Using a white noise process is fine as long as it is input to a linear system (which will integrate the process, thus smoothing it out).

Note that if the process is Gaussian and white, then the output is also Gaussian. In this case, knowing the first and second distributions (e.g., mean and correlation functions) is sufficient to entirely characterize the f.d.d.s of the joint processes.

We mentioned earlier the Wiener random process. Let us consider one now having with zero mean:

\begin{displaymath}R_W(t,s) = \sigma^2 \min(t,s) + \mu^2 t s = \sigma^2 \min(t,s)

We can approximate the white random process using differences,

\begin{displaymath}\{W_{t+\Delta t} - W_t\}.

In the limit, we can take the derivative of the Wiener process to obtain a white noise process.

What is the autocorrelation function of the derivative of the Wiener process?

\begin{displaymath}\partiald{R_W(t,s)}{t} =
\sigma^2 & t < s \\ 0 & t > s.

\begin{displaymath}\partialw{R_W(t,s)}{s}{t} = \sigma^2 \delta(t-s).

So we get a W.S.S. white random noise process. Strictly speaking, however, the derivative does not exist in the m.s. sense.

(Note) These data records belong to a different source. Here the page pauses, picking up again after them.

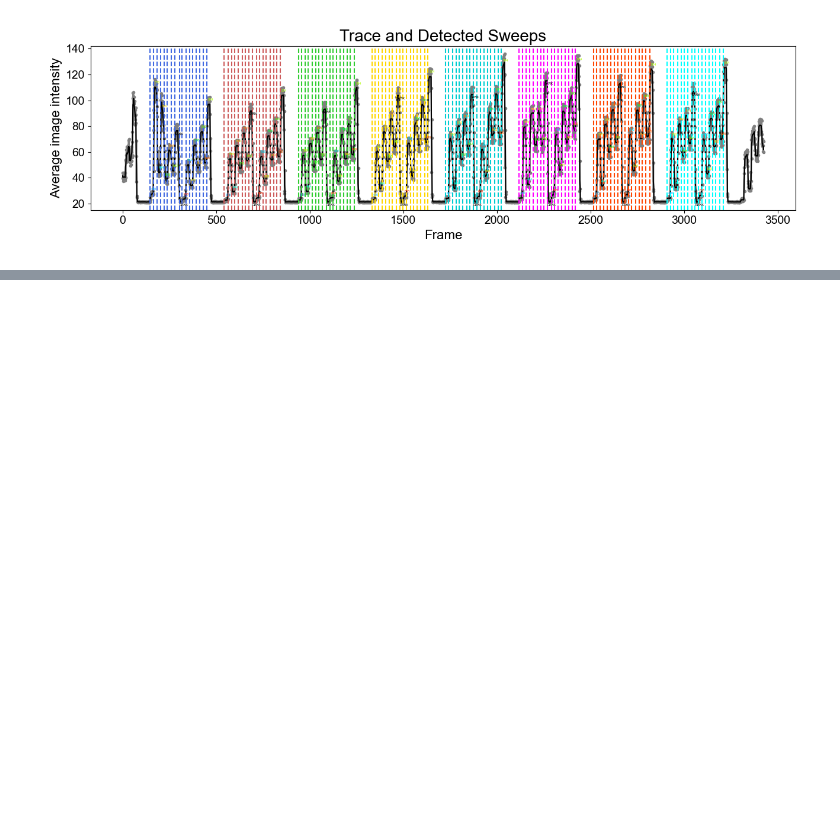
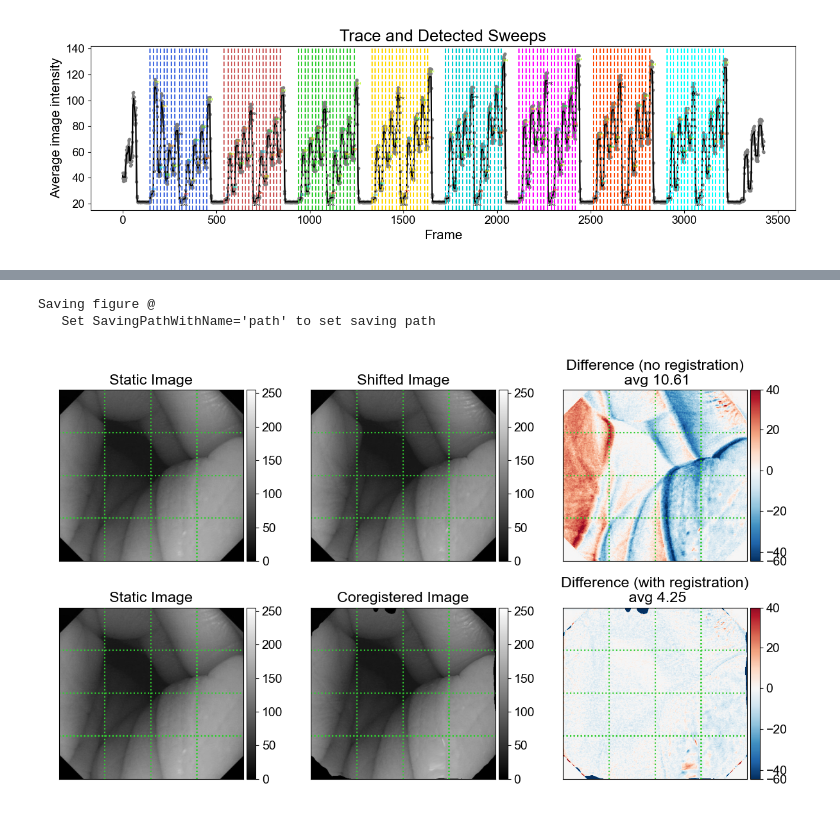
Before and after one commit to YzaboRa/HySE_CoRegistration, a Jupyter notebook: CoRegistration_HandTest.ipynb, the cells around one changed output, grey strips where cells are left out. Saved outputs shown, nothing was run; the diff lists cells and outputs as text; code cells hidden in the pictures; blank space fills up the shorter version.

```diff
--- a/CoRegistration_HandTest.ipynb
+++ b/CoRegistration_HandTest.ipynb
@@ -168 +365,14 @@ ax.plot(np.average(np.average(Data_c1, )))
+# %%
+n0 = 8
+n = 14
+im_static = DataAllC[Nc][n0,:,:]
+im_shifted = DataAllC[Nc+7][n,:,:]
+
+
+im_coregistered, time_taken = CoRegisterImages(im_static, im_shifted)
+# PlotCoRegistered(im_static, im_shifted, im_coregistered, ShowPlot=True, SavePlot=True)
+# %% [output]
+Saving figure @
+   Set SavingPathWithName='path' to set saving path
+[figure, added]
 # %%
```
Also changed, not shown: parts of 9 cells of this notebook, 2 other files.
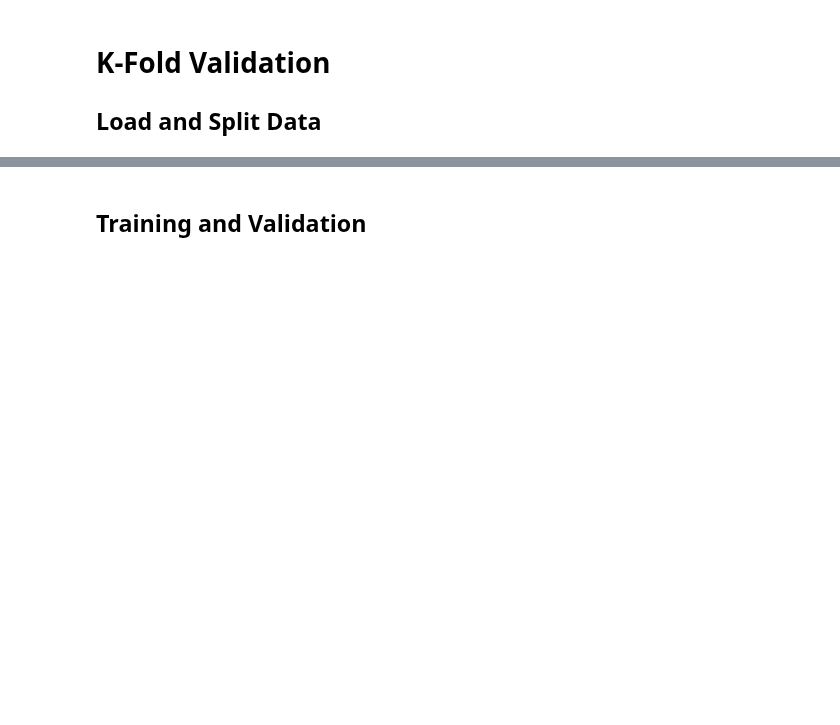
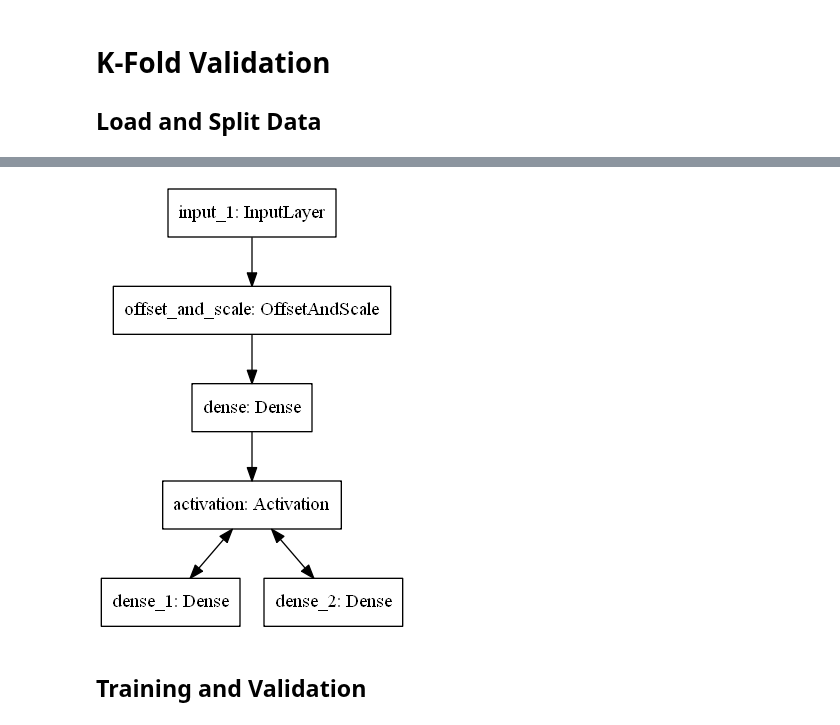
Before and after one commit to Chkoda/pixel-NN, a Jupyter notebook: K-Fold Validation.ipynb, the cells around one changed output, grey strips where cells are left out. Saved outputs shown, nothing was run; the diff lists cells and outputs as text; code cells hidden in the pictures; blank space fills up the shorter version.

```diff
--- a/K-Fold Validation.ipynb
+++ b/K-Fold Validation.ipynb
@@ -27,7 +28,7 @@ from run_training import _build_model, _find_py_file
 ## Load and Split Data
 # %%
 args = Option(
-    input='training1.h5',
+    input='test1.h5',
     model='share/reference_number.py',
     name='NumberNetworkKFOLD',
     folds=10,
@@ -54,5 +73,7 @@ model, compile_args, fit_args, params = _build_model(path, data_x, data_y)
 # %%
-#keras.utils.plot_model(model)
+keras.utils.plot_model(model)
+# %% [output]
+[figure, added]
 # %%
 #FOR ITERATIVE TESTING QUICKER
 data_x = data_x[:5000]
```
Also changed, not shown: parts of 8 cells of this notebook, 12 other files.
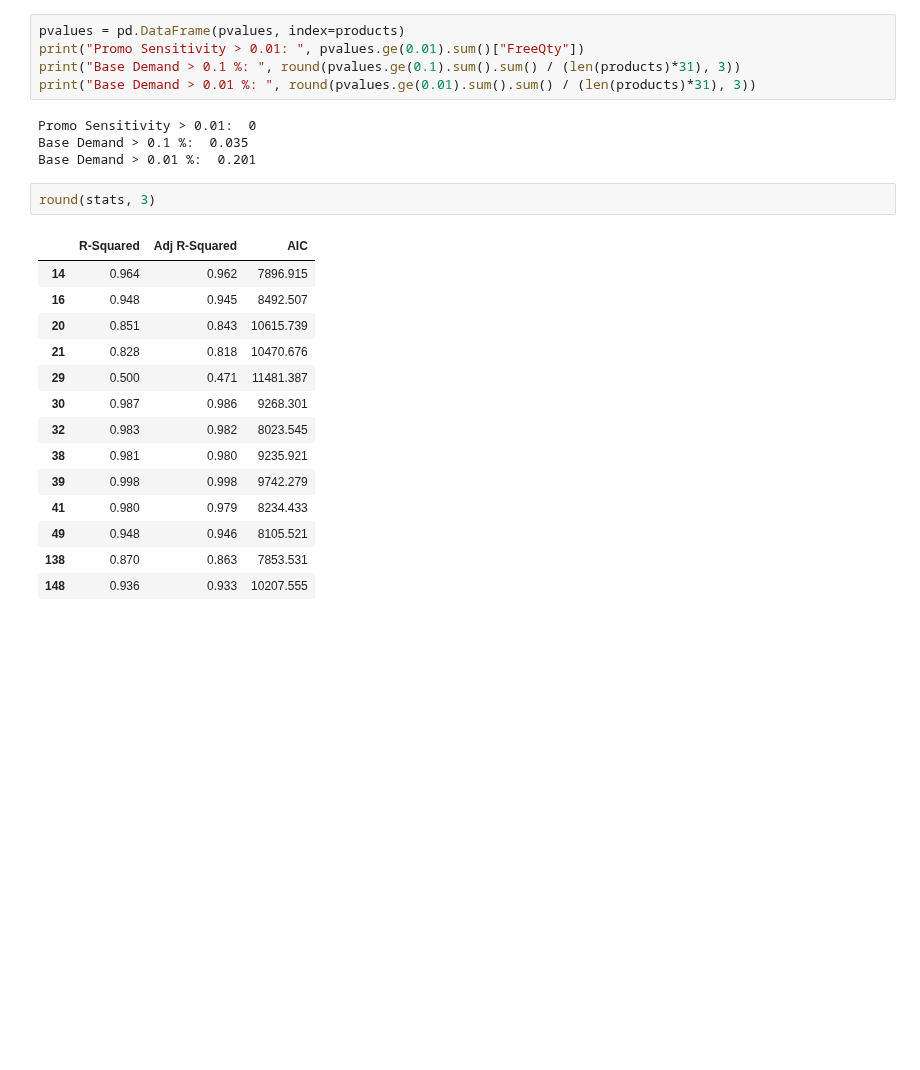
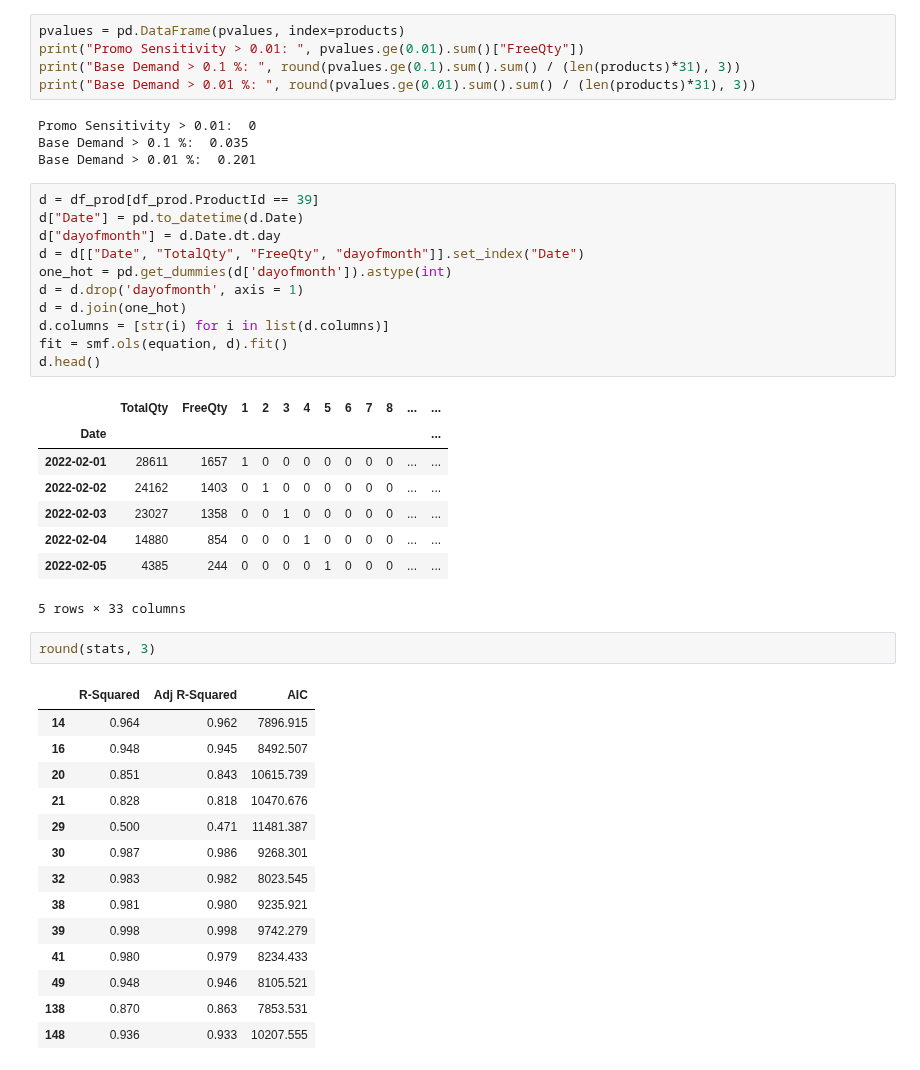
Before and after one commit to ayigitdogan/PharmaProject, a Jupyter notebook: IE492 - Pharma Project.ipynb, the cells around one changed output. Cells and saved outputs as stored; diff of their text form; blank space fills up the shorter version.

```diff
--- a/IE492 - Pharma Project.ipynb
+++ b/IE492 - Pharma Project.ipynb
@@ -381,6 +381,26 @@ print("Base Demand > 0.01 %: ", round(pvalues.ge(0.01).sum().sum() / (len(produc
 Promo Sensitivity > 0.01:  0
 Base Demand > 0.1 %:  0.035
 Base Demand > 0.01 %:  0.201
+# %%
+d = df_prod[df_prod.ProductId == 39]
+d["Date"] = pd.to_datetime(d.Date)
+d["dayofmonth"] = d.Date.dt.day
+d = d[["Date", "TotalQty", "FreeQty", "dayofmonth"]].set_index("Date")
+one_hot = pd.get_dummies(d['dayofmonth']).astype(int)
+d = d.drop('dayofmonth', axis = 1)
+d = d.join(one_hot)
+d.columns = [str(i) for i in list(d.columns)]
+fit = smf.ols(equation, d).fit()
+d.head()
+# %% [output]
+|  | TotalQty | FreeQty | 1 | 2 | 3 | 4 | 5 | 6 | 7 | 8 | ... | ... |
+| Date |  |  |  |  |  |  |  |  |  |  |  | ... |
+| 2022-02-01 | 28611 | 1657 | 1 | 0 | 0 | 0 | 0 | 0 | 0 | 0 | ... | ... |
+| 2022-02-02 | 24162 | 1403 | 0 | 1 | 0 | 0 | 0 | 0 | 0 | 0 | ... | ... |
+| 2022-02-03 | 23027 | 1358 | 0 | 0 | 1 | 0 | 0 | 0 | 0 | 0 | ... | ... |
+| 2022-02-04 | 14880 | 854 | 0 | 0 | 0 | 1 | 0 | 0 | 0 | 0 | ... | ... |
+| 2022-02-05 | 4385 | 244 | 0 | 0 | 0 | 0 | 1 | 0 | 0 | 0 | ... | ... |
+5 rows × 33 columns
 # %%
 round(stats, 3)
 # %% [output]
```
Also changed, not shown: parts of 2 cells of this notebook.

We always employ white noise r.p. in the context of an integration operation (e.g., running through a system).

Copyright 2008, by the Contributing Authors. Cite/attribute Resource . admin. (2006, June 07). Random Processes Through Linear Systems. Retrieved January 07, 2011, from Free Online Course Materials — USU OpenCourseWare Web site: This work is licensed under a Creative Commons License Creative Commons License